US gymnasts from left, Simone Biles, McKayla Maroney and Allie Raisman arrive for a Senate hearing on the Inspector General's report on the FBI's handling of the Larry Nassar investigation on Capitol Hill, Wednesday, September 15, 2021, in Washington.

US gymnasts from left, Simone Biles, McKayla Maroney and Allie Raisman arrive for a Senate hearing on the Inspector General’s report on the FBI’s handling of the Larry Nassar investigation on Capitol Hill, Wednesday, September 15, 2021, in Washington.
(Graeme Jennings / Pool via AP)

Simone Biles says she should stop before Tokyo after Nassar abuse

The four women testified before the Senate Judiciary Committee last month, criticizing the handling of the Larry Nassar investigation and claiming that the FBI “turned a blind eye” to abuses by the disgraced former doctor. The gymnasts called on the Department of Justice not to take action against members of the FBI who failed them.

In the second part of the hearing, Inspector General Michael Horowitz and FBI Director Chris Warry testified. Horowitz asserted that as a result of his investigations, there were two FBI agents whose behavior was referred to a criminal investigation, but to date no prosecutions have taken place as a result.

Ray denied knowing the reasons for not filing cases, saying that this was a “decision of the Ministry of Justice,” noting that he had fired one of the clients.

U.S. Olympic gymnasts Simone Biles, McKayla Maroney, Aly Raisman, and Maggie Nichols arrive to testify during a Senate hearing on the Inspector General's report on the FBI's handling of the Larry Nassar investigation into the sexual assault of Olympic gymnasts, on Capitol Hill, in Washington Capital, September 15, 2021.

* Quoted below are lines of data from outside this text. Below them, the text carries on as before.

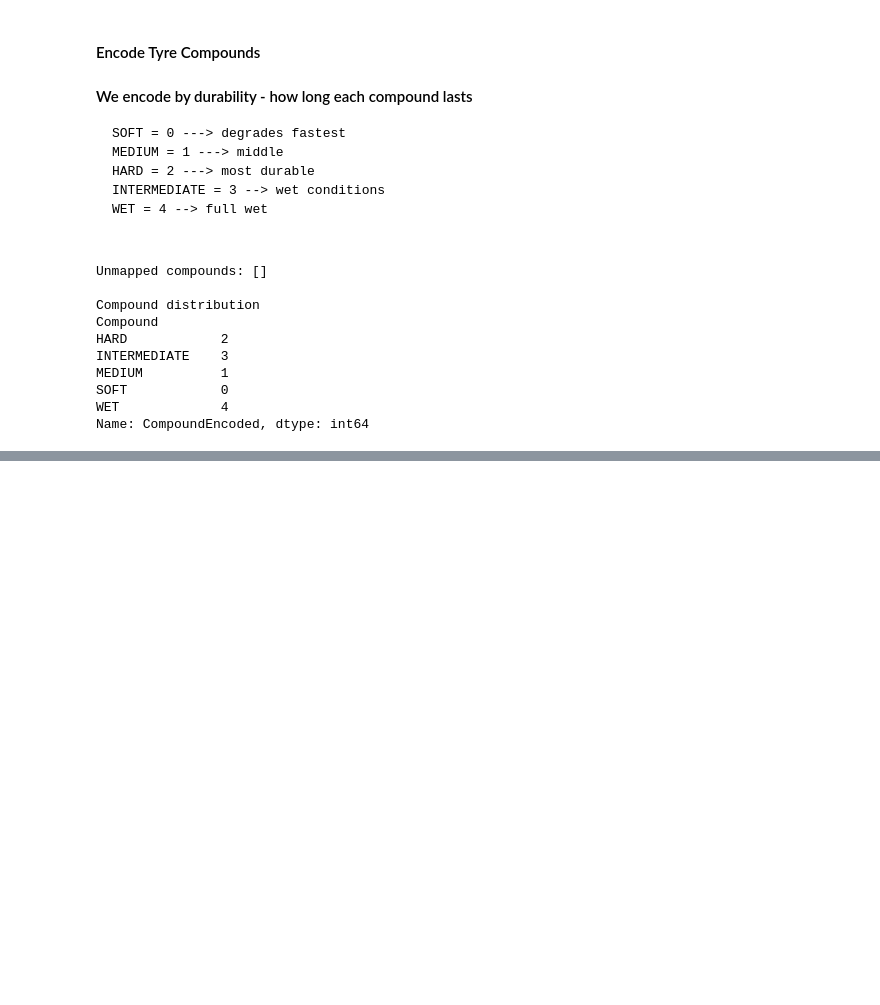
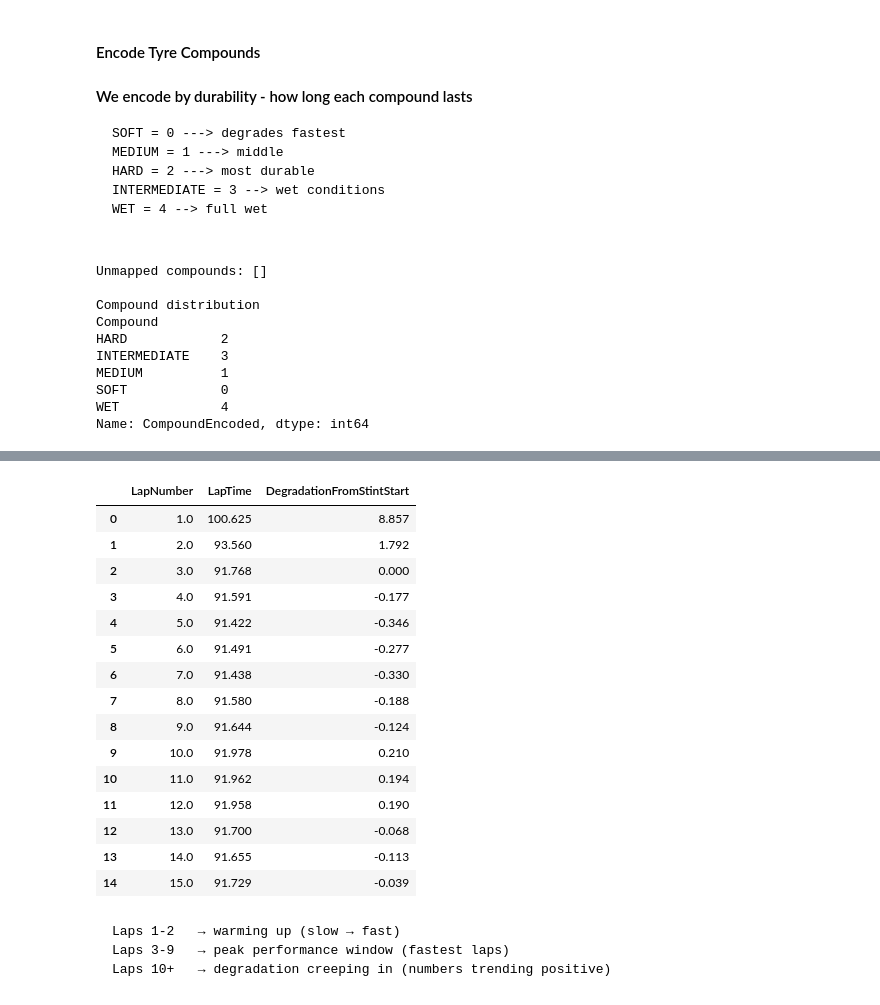
Before and after one commit to the-liyanage/f1-strategy-optimizer, a Jupyter notebook: notebooks/02_feature_engineering.ipynb.ipynb, the cells around one changed output, grey strips where cells are left out. Cells and saved outputs as stored; diff of their text form; code cells hidden in the pictures; blank space fills up the shorter version.

````diff
--- a/notebooks/02_feature_engineering.ipynb.ipynb
+++ b/notebooks/02_feature_engineering.ipynb.ipynb
@@ -247,0 +428,48 @@ Name: CompoundEncoded, dtype: int64
+# %%
+# Instead of comparing to lap 1 of the stint (which is artificially slow), compare to
+# lap 3 of the stint, by then the tyre has warmed up and we get a
+# true degradation baseline
+
+
+def cal_degradation(group):
+    # Use lap 3 as baseline if it exists, otherwise fall back to first available lap
+    # This skips the slow out-lap(lap1) and warm-up lap (lap2)
+
+    if len(group) >=3:
+        baseline = group.iloc[2] #3rd lap of the stint
+    else:
+        baseline = group.iloc[0]
+
+    return group - baseline
+
+
+
+df["DegradationFromStintStart"] = df.groupby(
+    ["RaceName", "Driver", "Stint"]
+)["LapTime"].transform(cal_degradation)
+
+
+df[df["Driver"] == "ALB"][["LapNumber", "LapTime", "DegradationFromStintStart"]].head(15)
+# %% [output]
+|  | LapNumber | LapTime | DegradationFromStintStart |
+| 0 | 1.0 | 100.625 | 8.857 |
+| 1 | 2.0 | 93.560 | 1.792 |
+| 2 | 3.0 | 91.768 | 0.000 |
+| 3 | 4.0 | 91.591 | -0.177 |
+| 4 | 5.0 | 91.422 | -0.346 |
+| 5 | 6.0 | 91.491 | -0.277 |
+| 6 | 7.0 | 91.438 | -0.330 |
+| 7 | 8.0 | 91.580 | -0.188 |
+| 8 | 9.0 | 91.644 | -0.124 |
+| 9 | 10.0 | 91.978 | 0.210 |
+| 10 | 11.0 | 91.962 | 0.194 |
+| 11 | 12.0 | 91.958 | 0.190 |
+| 12 | 13.0 | 91.700 | -0.068 |
+| 13 | 14.0 | 91.655 | -0.113 |
+| 14 | 15.0 | 91.729 | -0.039 |
+# %% [markdown]
+```
+Laps 1-2   → warming up (slow → fast)
+Laps 3-9   → peak performance window (fastest laps)
+Laps 10+   → degradation creeping in (numbers trending positive)
+```
````
Also changed, not shown: parts of 15 cells of this notebook.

U.S. Olympic gymnasts Simone Biles, McKayla Maroney, Aly Raisman, and Maggie Nichols arrive to testify during a Senate hearing on the Inspector General’s report on the FBI’s handling of the Larry Nassar investigation into the sexual assault of Olympic gymnasts, on Capitol Hill, in Washington Capital, September 15, 2021.
(Saul Loeb/Paul via Reuters)

The USOPC told the Wall Street Journal that it “deeply respects and sympathizes with survivors of abuse. The letter to Congress underscores their concern, and we recognize the courage of sports survivors who continue to bring these issues forward.”

CLICK HERE FOR FOX NEWS APP

The USOPC added that its actions, including the investigation into Nassar’s response, cooperation with congressional investigations and the reform of the US Safe Sports Center, “led to large-scale, wide-ranging changes to prevent such heinous acts from happening again.”

Fox News’ Ron Pletzer contributed to this report.

Leave a Comment